“Clues,” by Robert Kendall, is a detective noir interactive poetry
piece in which the reader controls the movement and direction of the
narration while attempting to "solve the case." “There are no rules
except those of communication, knowledge, and identity,” Kendall
instructs. Readers are left to figure out the intricacies of playing
the game largely on their own, through exploration. Kendall explains
that one must uncover all the clues to win, although winning may not
be the “superior outcome."
The poem unfolds as readers select pathways through the rough-sketch
world of city streets, forests, and buildings, drawn by Kendall.
Street signs spell out oblique phrases (e.g., “is arrival just a
failure of the distance?”); an untrustworthy ambience is further
emphasized by eerie music and distorted images. The cursor changes
from an arrow to a hand when hovering over an optional path and
informative bubbles pop out, explaining the choices readers may
select. One such frame containing the image of a cop presents a bubble
saying “face the music” when one selects the cop, or “slip away down
the street” when one selects the alleyway. Either avenue brings
readers to a page of poetry (a clue) in which certain words are red
hyperlinks (called “red herrings”) leading to other areas of the
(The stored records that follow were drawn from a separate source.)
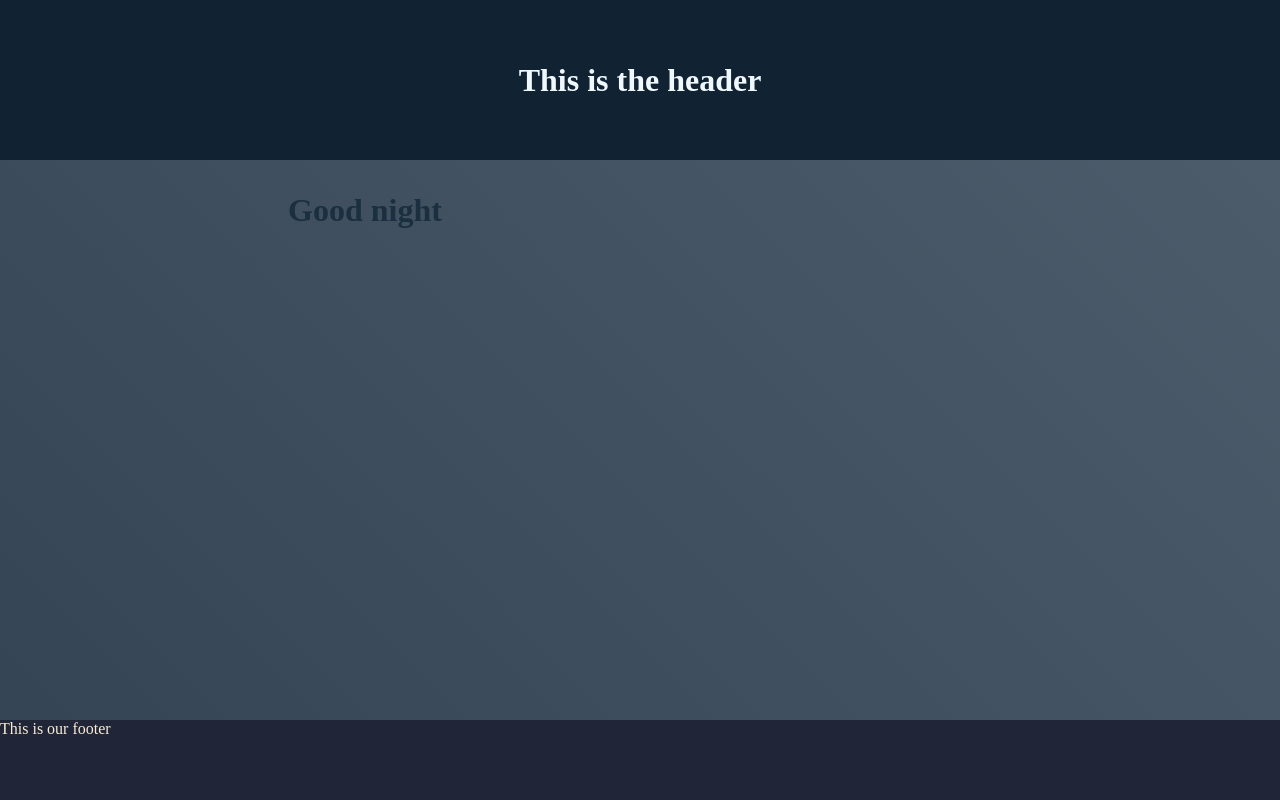
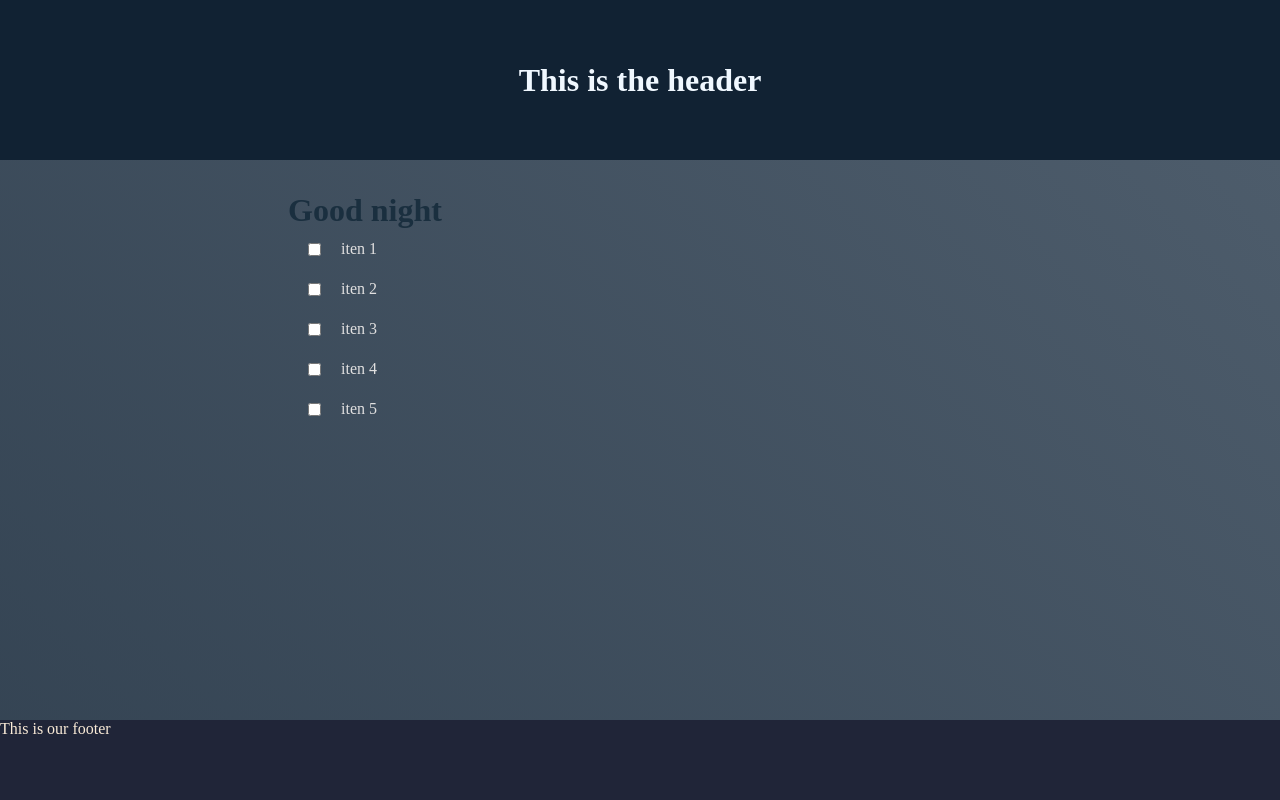
Before and after one commit to dsmoby/basicapp, a React (Create React App) app: page / in a window 1280 px wide. Shown: the top 800 px of the page. Built offline with nearby package versions, Linux system fonts and the light colour scheme.

Commit message:
add todo items with props

```diff
--- a/src/components/maincontent.js
+++ b/src/components/maincontent.js
@@ -1,4 +1,5 @@
 import React from "react"
+import ToDoItem from "./todoitem"
 import "./maincontent.styles.css"
 
 function MainContent() {
@@ -20,9 +21,16 @@ function MainContent() {
   }
 
   return (
-    <h1 className="content" style={styles}>
-      Good {timeOfDay}{" "}
-    </h1>
+    <div className="content">
+      <h1 style={styles}>Good {timeOfDay} </h1>
+      <div id="todo-list">
+        <ToDoItem text="iten 1" />
+        <ToDoItem text="iten 2" />
+        <ToDoItem text="iten 3" />
+        <ToDoItem text="iten 4" />
+        <ToDoItem text="iten 5" />
+      </div>
+    </div>
   )
 }
 
--- /dev/null
+++ b/src/components/todoitem.js
@@ -0,0 +1,13 @@
+import React from "react"
+import "./todoitem.styles.css"
+
+function ToDoItem(props) {
+  return (
+    <div className="item">
+      <input type="checkbox" name="" />
+      <p>{props.text}</p>
+    </div>
+  )
+}
+
+export default ToDoItem
--- /dev/null
+++ b/src/components/todoitem.styles.css
@@ -0,0 +1,11 @@
+.item {
+  display: flex;
+  padding: 10px 20px;
+  height: 5vh;
+  width: 100%;
+  justify-content: flex-start;
+  align-items: center;
+}
+.item p {
+  margin-left: 20px;
+}
```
simulation. The game remembers each user and tracks the reader’s
choices in a list of .htm files.